-- WHAT TO DO --
Say how many lines in the entries below mention "README", with no other words.

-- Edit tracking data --
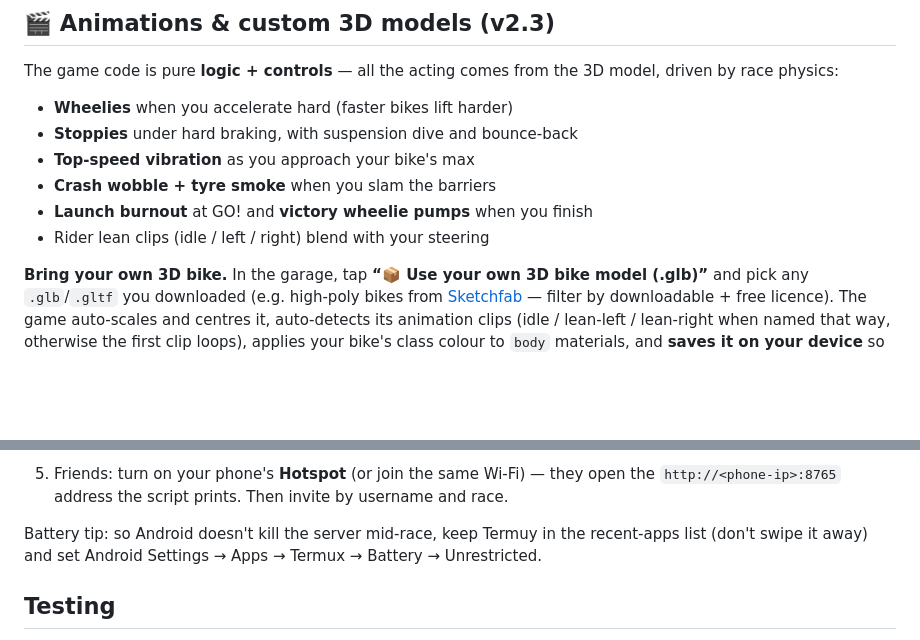
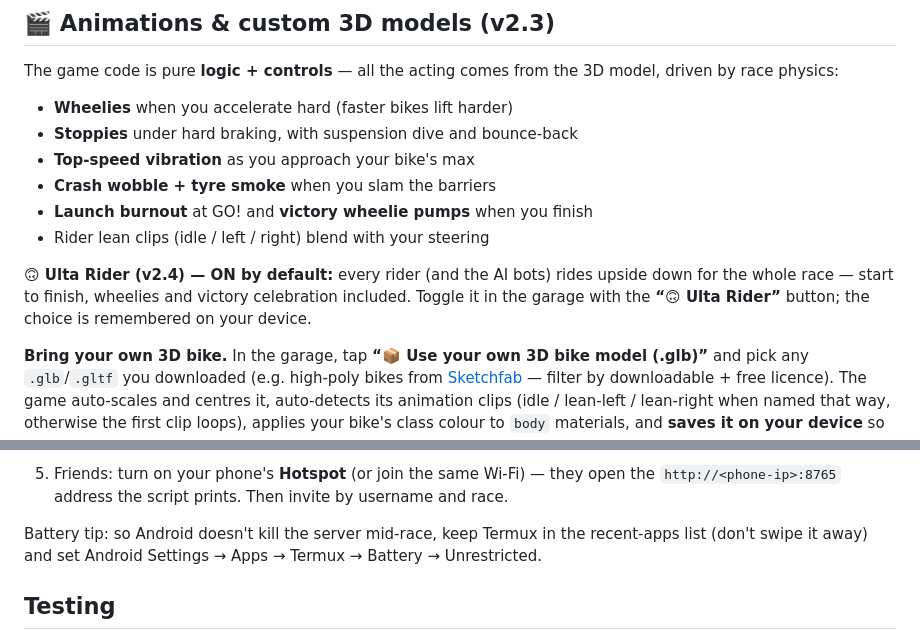
Before and after one commit to pj9811193-create/moto-gp-circuit, a Markdown page: README.md, 2 parts joined by grey strips. GitHub-like rendering; blank space fills up the shorter version.

Commit message:
docs: v2.4 — 🙃 Ulta Rider mode

```diff
--- a/README.md
+++ b/README.md
@@ -37,6 +37,10 @@ driven by race physics:
 - **Crash wobble + tyre smoke** when you slam the barriers
 - **Launch burnout** at GO! and **victory wheelie pumps** when you finish
 - Rider lean clips (idle / left / right) blend with your steering
+
+**🙃 Ulta Rider (v2.4) — ON by default:** every rider (and the AI bots) rides upside down
+for the whole race — start to finish, wheelies and victory celebration included. Toggle it
+in the garage with the **“🙃 Ulta Rider”** button; the choice is remembered on your device.
 
 **Bring your own 3D bike.** In the garage, tap **“📦 Use your own 3D bike model (.glb)”** and
 pick any `.glb`/`.gltf` you downloaded (e.g. high-poly bikes from [Sketchfab](https://sketchfab.com)
@@ -147,7 +151,7 @@ yet — install it, then run the script again.
 5. Friends: turn on your phone's **Hotspot** (or join the same Wi-Fi) — they open the
    `http://<phone-ip>:8765` address the script prints. Then invite by username and race.
 
-Battery tip: so Android doesn't kill the server mid-race, keep Termuy in the recent-apps
+Battery tip: so Android doesn't kill the server mid-race, keep Termux in the recent-apps
 list (don't swipe it away) and set Android Settings → Apps → Termux → Battery → Unrestricted.
 
 ## Testing
```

-- REPLY TO THE EXERCISE --
3